** TASK INSTRUCTIONS **
From the listing below, count the lines where the string "your" occurs. Give the number, with no other words.

** INFORMATION GIVEN **

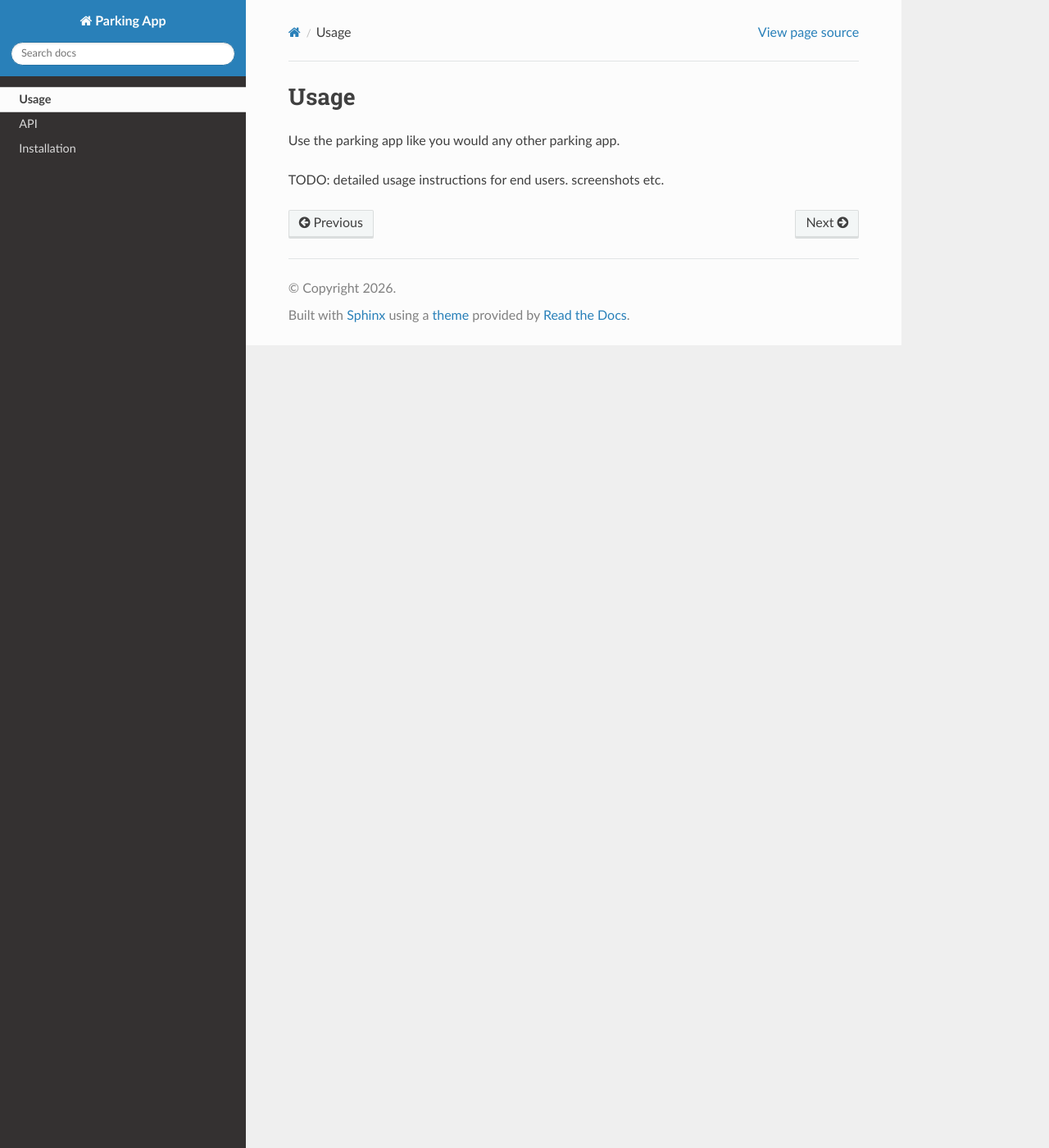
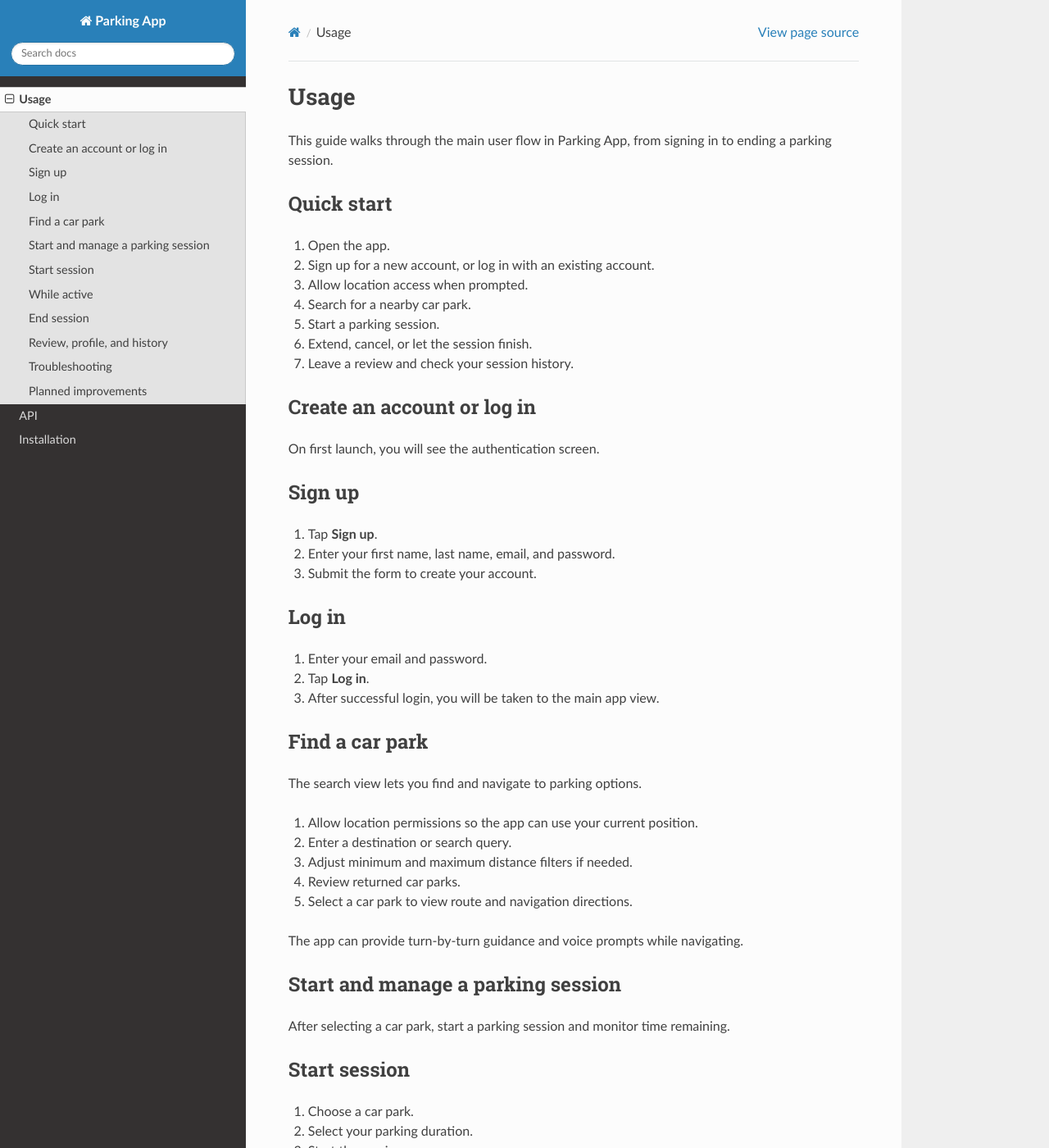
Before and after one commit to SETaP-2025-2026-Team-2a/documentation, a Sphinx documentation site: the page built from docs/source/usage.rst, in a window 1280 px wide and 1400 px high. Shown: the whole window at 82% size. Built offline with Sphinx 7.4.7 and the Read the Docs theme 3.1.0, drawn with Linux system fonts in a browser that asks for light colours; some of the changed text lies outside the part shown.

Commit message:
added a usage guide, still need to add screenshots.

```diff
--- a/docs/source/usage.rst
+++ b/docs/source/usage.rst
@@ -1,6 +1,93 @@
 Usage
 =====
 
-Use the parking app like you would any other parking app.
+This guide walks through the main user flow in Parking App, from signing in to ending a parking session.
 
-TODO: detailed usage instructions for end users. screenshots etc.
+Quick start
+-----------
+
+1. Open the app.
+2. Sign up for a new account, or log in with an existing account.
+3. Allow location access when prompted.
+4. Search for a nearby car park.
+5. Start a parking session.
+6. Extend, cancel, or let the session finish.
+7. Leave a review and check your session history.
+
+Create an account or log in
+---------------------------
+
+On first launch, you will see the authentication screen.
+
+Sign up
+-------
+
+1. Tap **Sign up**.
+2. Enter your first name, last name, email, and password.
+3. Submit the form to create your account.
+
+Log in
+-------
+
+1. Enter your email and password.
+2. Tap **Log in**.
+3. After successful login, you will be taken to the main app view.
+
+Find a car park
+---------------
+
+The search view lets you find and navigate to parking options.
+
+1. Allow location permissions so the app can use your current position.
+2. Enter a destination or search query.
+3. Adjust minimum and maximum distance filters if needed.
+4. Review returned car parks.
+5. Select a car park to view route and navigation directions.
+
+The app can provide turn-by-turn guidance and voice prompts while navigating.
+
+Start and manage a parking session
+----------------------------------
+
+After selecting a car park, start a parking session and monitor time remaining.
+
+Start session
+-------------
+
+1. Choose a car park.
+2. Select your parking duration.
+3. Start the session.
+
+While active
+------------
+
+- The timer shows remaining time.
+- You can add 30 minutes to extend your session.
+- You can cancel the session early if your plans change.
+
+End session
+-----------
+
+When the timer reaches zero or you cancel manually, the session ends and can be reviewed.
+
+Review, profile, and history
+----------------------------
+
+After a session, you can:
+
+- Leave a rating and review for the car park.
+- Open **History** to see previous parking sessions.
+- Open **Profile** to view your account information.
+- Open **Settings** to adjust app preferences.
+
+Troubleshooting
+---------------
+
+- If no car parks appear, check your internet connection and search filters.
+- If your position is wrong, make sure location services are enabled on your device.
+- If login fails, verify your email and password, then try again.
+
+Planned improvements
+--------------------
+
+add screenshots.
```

** TASK OUTPUT **
12